This word was extended in early Middle English (and Old High German) with an -r ending, perhaps by analogy with "choice between alternative" words that ended thus (such as either, whether); then it was reduced to oþþr, at first in unstressed positions (commonly thus in Northern and Midlands English by 1300), and finally to or, though other survived in this sense until 16c.
Compare either, which is originally the same word. The contraction took place in the second term of an alternative, such as either ... or, descended from a common construction in Old English, where both words originally were oþþe (see nor). Or else "otherwise" is by c. 1300.
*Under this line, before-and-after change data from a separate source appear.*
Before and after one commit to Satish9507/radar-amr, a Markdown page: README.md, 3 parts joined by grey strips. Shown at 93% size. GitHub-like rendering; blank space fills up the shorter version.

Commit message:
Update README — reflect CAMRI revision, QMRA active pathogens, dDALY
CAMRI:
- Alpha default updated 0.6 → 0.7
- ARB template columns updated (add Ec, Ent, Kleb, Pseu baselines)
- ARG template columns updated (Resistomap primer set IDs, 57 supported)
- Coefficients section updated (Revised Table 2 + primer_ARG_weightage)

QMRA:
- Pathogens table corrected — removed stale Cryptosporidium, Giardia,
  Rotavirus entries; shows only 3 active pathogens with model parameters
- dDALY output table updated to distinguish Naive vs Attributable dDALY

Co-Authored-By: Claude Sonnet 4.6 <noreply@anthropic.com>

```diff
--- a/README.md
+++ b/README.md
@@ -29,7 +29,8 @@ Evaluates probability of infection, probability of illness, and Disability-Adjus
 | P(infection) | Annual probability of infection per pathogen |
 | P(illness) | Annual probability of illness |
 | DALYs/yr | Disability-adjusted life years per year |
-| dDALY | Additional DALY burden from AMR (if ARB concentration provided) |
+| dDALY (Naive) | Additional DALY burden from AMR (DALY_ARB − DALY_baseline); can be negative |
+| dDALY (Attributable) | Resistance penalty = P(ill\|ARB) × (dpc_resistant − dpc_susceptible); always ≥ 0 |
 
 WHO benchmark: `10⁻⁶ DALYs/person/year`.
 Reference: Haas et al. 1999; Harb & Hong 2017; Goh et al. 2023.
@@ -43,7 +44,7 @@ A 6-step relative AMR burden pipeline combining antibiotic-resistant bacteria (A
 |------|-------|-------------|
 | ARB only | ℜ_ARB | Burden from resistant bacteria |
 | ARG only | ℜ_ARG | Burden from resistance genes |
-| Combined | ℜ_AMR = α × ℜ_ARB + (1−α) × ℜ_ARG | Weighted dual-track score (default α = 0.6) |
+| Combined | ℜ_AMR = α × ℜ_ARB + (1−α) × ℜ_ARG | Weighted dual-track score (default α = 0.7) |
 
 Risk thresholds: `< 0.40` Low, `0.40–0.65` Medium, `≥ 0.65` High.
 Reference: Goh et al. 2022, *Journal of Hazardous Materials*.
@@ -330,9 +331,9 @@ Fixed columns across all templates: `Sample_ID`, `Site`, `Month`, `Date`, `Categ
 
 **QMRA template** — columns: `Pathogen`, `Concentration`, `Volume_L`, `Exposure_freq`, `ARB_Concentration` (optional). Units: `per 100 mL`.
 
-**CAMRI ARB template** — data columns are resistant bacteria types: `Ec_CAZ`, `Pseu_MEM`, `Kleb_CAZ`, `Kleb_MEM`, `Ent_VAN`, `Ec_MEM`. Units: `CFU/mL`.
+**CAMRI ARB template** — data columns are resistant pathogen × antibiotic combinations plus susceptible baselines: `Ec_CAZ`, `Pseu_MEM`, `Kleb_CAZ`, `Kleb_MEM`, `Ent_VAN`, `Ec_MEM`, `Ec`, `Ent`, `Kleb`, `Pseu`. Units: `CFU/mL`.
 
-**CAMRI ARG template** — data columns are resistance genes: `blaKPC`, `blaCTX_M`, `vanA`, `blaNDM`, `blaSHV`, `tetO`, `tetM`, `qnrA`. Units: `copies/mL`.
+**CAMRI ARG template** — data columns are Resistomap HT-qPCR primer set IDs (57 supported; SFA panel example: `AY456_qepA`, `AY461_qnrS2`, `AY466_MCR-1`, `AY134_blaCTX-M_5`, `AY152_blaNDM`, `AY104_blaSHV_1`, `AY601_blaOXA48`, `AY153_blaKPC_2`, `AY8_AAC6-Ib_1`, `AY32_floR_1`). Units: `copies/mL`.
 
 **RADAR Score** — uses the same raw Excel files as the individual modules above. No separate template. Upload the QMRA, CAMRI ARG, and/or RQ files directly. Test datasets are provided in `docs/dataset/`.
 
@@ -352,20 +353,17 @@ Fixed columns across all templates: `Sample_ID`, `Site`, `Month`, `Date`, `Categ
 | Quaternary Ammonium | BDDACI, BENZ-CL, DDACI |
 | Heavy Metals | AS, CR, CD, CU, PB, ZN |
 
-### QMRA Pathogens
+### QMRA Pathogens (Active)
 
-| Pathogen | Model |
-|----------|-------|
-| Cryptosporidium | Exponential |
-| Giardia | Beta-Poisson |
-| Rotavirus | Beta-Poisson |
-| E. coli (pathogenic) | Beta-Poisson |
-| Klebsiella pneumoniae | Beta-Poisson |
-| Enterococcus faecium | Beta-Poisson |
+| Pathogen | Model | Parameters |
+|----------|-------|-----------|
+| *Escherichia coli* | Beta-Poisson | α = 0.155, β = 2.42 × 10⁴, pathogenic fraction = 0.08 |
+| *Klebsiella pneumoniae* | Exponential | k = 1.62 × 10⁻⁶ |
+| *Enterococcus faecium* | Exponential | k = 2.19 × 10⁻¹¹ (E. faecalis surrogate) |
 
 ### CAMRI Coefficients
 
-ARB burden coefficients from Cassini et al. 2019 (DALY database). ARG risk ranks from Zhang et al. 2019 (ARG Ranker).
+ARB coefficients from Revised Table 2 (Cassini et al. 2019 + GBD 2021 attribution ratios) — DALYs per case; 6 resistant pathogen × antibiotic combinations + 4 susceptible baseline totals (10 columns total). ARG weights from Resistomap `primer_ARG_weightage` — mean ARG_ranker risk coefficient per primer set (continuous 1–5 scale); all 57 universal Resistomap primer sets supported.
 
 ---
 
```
"not one or the other," Middle English neither, naither, nether, from Old English nawþer, contraction of nahwæþer, literally "not of two," from na "no" (from PIE root *ne- "not") + hwæþer "which of two" (see whether). Spelling altered c. 1200 by association with either. Paired with nor from c. 1300; earlier with ne. Meaning "not in any case, in no case, not at all" is from 1550s. Also used in late Old English as a pronoun. As an adjective, "not either," mid-14c.
It forms all or part of: a- (3) "not, without;" abnegate; ahimsa; an- (1) privative prefix; annihilate; annul; aught (n.2) "zero, nothing;" deny; hobnob; in- (1) "not, opposite of, without;" ixnay; naught; naughty; nay; nefarious; negate; neglect; negligee; negotiate; neither; nepenthe; nescience; nescient; neuter; never; nice; nihilism; nihility; nil; nill; nimiety; nix; no; non-; none; nonplus; nor; not; nothing; null; nullify; nulliparous; renegade; renege; un- (1) prefix of negation; willy-nilly.
It is the hypothetical source of/evidence for its existence is provided by: Sanskrit a-, an- "not;" Avestan na "not;" Greek a-, an-, ne- "not;" Latin in- "not," ne "that not;" Old Church Slavonic and Lithuanian ne "not;" Old Irish an-, ni, Cornish ny "not;" Gothic and Old English un- "not."
updated on July 09, 2019